This piece is written in response to the Islip Bulletin’s Dec. 19, 2019 coverage of the dam that broke on its own in West Brook within Connetquot State Park. This …
This piece is written in response to the Islip Bulletin’s Dec. 19, 2019 coverage of the dam that broke on its own in West Brook within Connetquot State Park. This is an issue of the few vs. the many. On the side of the few are sports fishermen, namely Richard Remmer, owner of the Snapper Inn. Mr. Remmer last held the presidency of the Friends of Connetquot in 2007, a nonprofit group that supports Connetquot State Park. The article mistakenly refers to Mr. Remmer as the “regional commissioner for the department,” which we assume the writer meant as the New York State Department of Environmental Conservation. Mr. Remmer wants the dam replaced. On the side of the many are government agencies and environmental groups, like the DEC (the government); the environmentalists are Seatuck and Save the Great South Bay. The government and environmentalists do not want to replace the dam.

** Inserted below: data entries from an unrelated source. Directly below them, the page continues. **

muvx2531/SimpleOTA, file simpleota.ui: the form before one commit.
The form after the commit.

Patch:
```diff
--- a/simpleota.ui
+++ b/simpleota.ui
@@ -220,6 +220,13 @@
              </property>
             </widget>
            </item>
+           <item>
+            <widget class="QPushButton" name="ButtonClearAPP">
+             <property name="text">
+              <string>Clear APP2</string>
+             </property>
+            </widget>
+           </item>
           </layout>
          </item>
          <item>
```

We have reached a breaking point. Historians estimate that in its heyday, the Great South Bay harvested 70 percent of the nation’s clams. But times have changed. When West Brook was built, before 1900, these ponds were built for gristmills and harvesting ice. Such man-made ponds dot Long Island. They have become a nostalgic beacon of a different time, a time when sports fisherman could dip their fishing poles in man-made ponds to enjoy nature. We don’t blame them. But their leisure is now achieved at our expense. Our needs today are far different than they were back in the 1900s.
As of our most recent census in 2010, 44,000 people live in South Shore towns from East Islip to Sayville (East Islip, 14,000; Great River, 1,500; Oakdale, 7900; Sayville, 16,000; and West Sayville, 5000). That’s a far cry from the 1,000-2,000 people that lived here in the 1900s, when dams like West Brook were built. Our clamming industry has died because the Great South Bay has become polluted. And the solution to pollution really is dilution. By that we mean Great South Bay’s polluted waters would benefit from the infusion of clean water from Long Island’s many underground streams, like West Brook.

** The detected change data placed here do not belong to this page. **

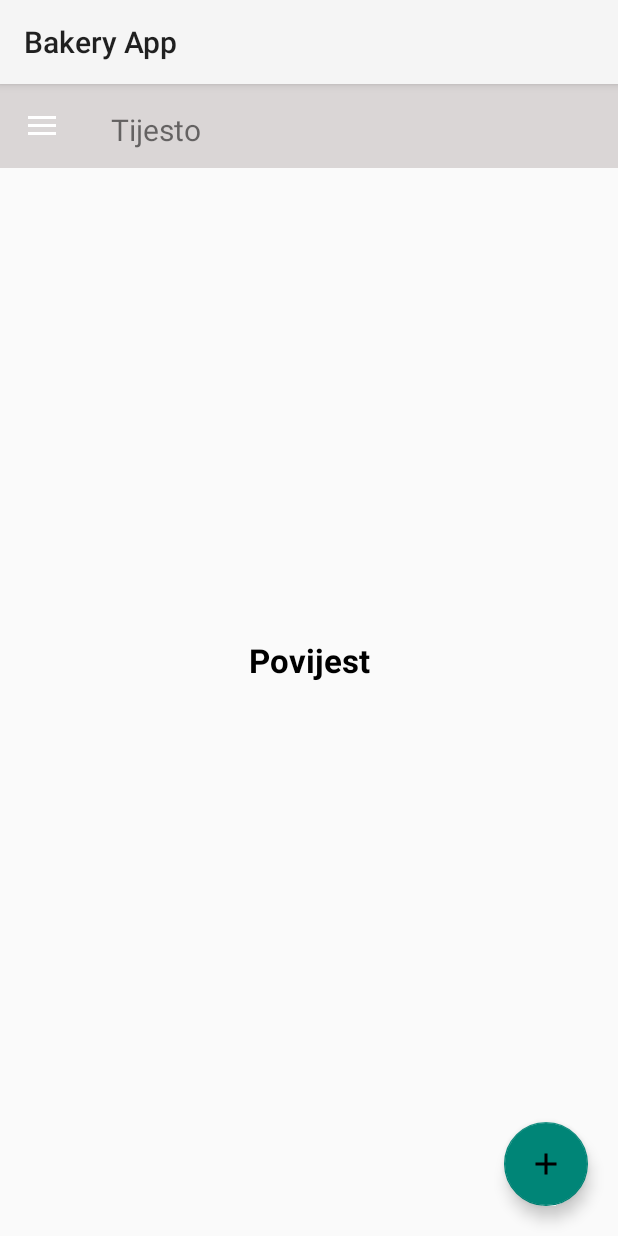
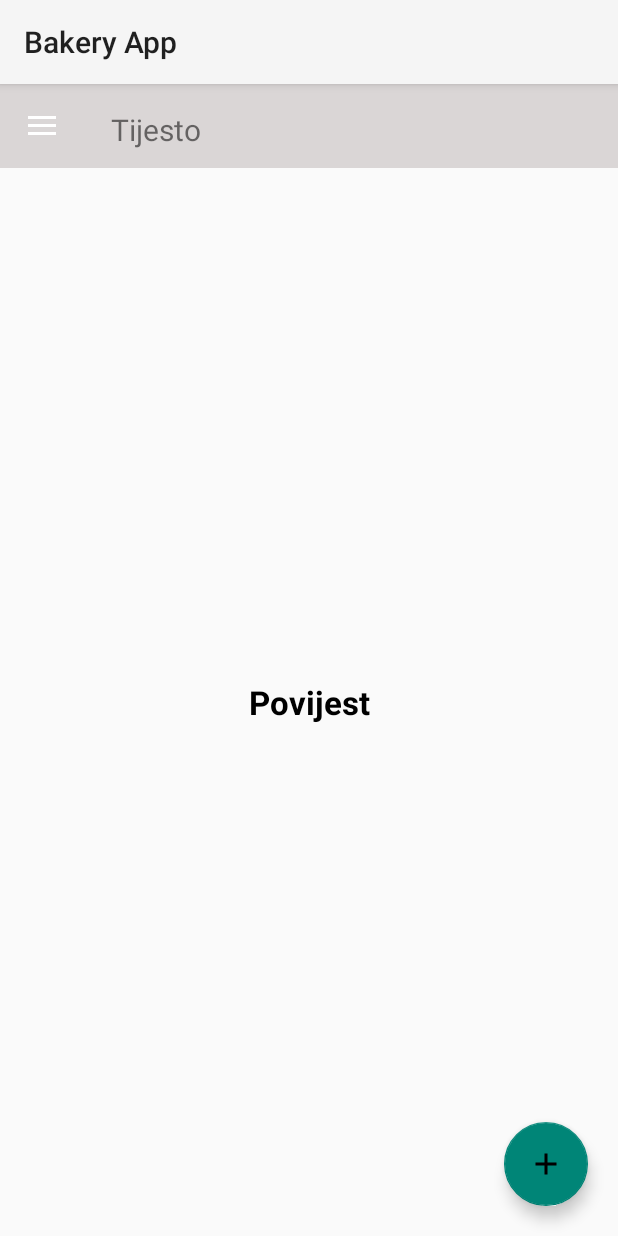
Before and after one commit to CaniTanushaj/RNMA, an Android app: the ProfileActivity screen opened directly, with no data from a screen before it, in the side drawer, after a tap on "Povijest", on a phone screen of 412 x 824 dp. Run offline under Robolectric (Android 15) with nearby library versions, the phone set to English and light mode, and no system bars; our stand-ins replace Firebase (no records; nobody signed in at launch, a user with empty details on screens opened directly).

Commit message:
Urednjena pocetna stranica

```diff
--- a/app/src/main/res/layout/activity_profile.xml
+++ b/app/src/main/res/layout/activity_profile.xml
@@ -47,8 +47,14 @@
 
         <FrameLayout
             android:id="@+id/frameLayout"
+            android:layout_marginTop="?attr/actionBarSize"
             android:layout_width="match_parent"
             android:layout_height="match_parent" >
+
+            <androidx.recyclerview.widget.RecyclerView
+                android:layout_width="match_parent"
+                android:layout_height="match_parent"/>
+
 
             <com.google.android.material.floatingactionbutton.FloatingActionButton
                 android:layout_width="414dp"
@@ -58,7 +64,6 @@
                 android:layout_margin="20dp"
                 android:layout_marginTop="60dp"
                 android:background="@color/black"
-                android:text="Dodaj"
                 android:src="@drawable/baseline_add_24"
                 android:textColorHighlight="#3F51B5"
                 android:textColorLink="#E91E63" />
```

There are three hidden problems with damming such creeks: 1) destruction of native fish and wildlife 2) introduction of invasive plant and shellfish and 3) stifling of wetlands that clean the bay. Artificial ponds heat waters in shallow ponds that harm local fish populations. Downstream, sediment is deposited in the now warmer waters that are the perfect habitat for invasive vegetation and shellfish. As to the wetlands, when clean water flows naturally, it creates downstream wetlands. Dammed ponds create impoundments, hard-packed dirt that dries up without flowing water. Wetlands serve as nature’s filters. When water laps up against the shores, especially during high tide, it deposits contaminants in those grasses. Clean water is returned to the bay as a result.
We are the source of our own demise. By polluting our bay, including dumping phosphates and nitrates from our cesspools and lawns, we didn’t just kill our clam industry, which is what drew settlers to Long Island in the first place. We are also killing coastal plants, in wetlands and across the entire shoreline. Those plants need oxygen from the water to live. That oxygen is choked out by nitrates and phosphates. What does it matter if we lose a few plants? Those very same plants serve as a buffer. That buffer protects our homes during storms and the seasonal floods that are more frequent these days.
We can no longer afford to trap the clean water of West Brook. We must let it flow. It’s almost self-evident when one considers there is a fishable impoundment within walking distance of West Brook. Given West Brook broke on its own, we now have a unique opportunity. West Brook can be our pilot. We can demonstrate that the infusion of fresh waters is so beneficial, it warrants the planned unleashing of waters from the coastal, artificial ponds throughout Long Island. The fresh waters and restored wetlands will act together to clean the bay’s waters so it can sustain the plant life needed to protect our homes.
If we’re going to look back to the 1900s at the case for sports fishermen looking to re-dam West Brook, let us look even further back. I propose the 1860s. Like “The Great Gatsby’s” Dutch sailors, that’s when families like the Ockers, Van Poperings, Van Wyens, Vander Borghs and Westerbekes started settling in Oakdale and West Sayville. They came here from Holland, full of dreams. They dreamt of making a new life in this New World harvesting the abundant shellfish on our shores. And they did it! The shellfish they harvested built our roads. They made our community what it is.
We are bound by that promise. To live up to it, we need to let West Brook flow. We need to take many steps like it if we are to save the Great South Bay. We must return our beautiful lagoon to its original state. We must return it so our children and their children’s children can once again make a living from its shores—just like the dreams of Dutch sailors who set foot on our shores to build a new life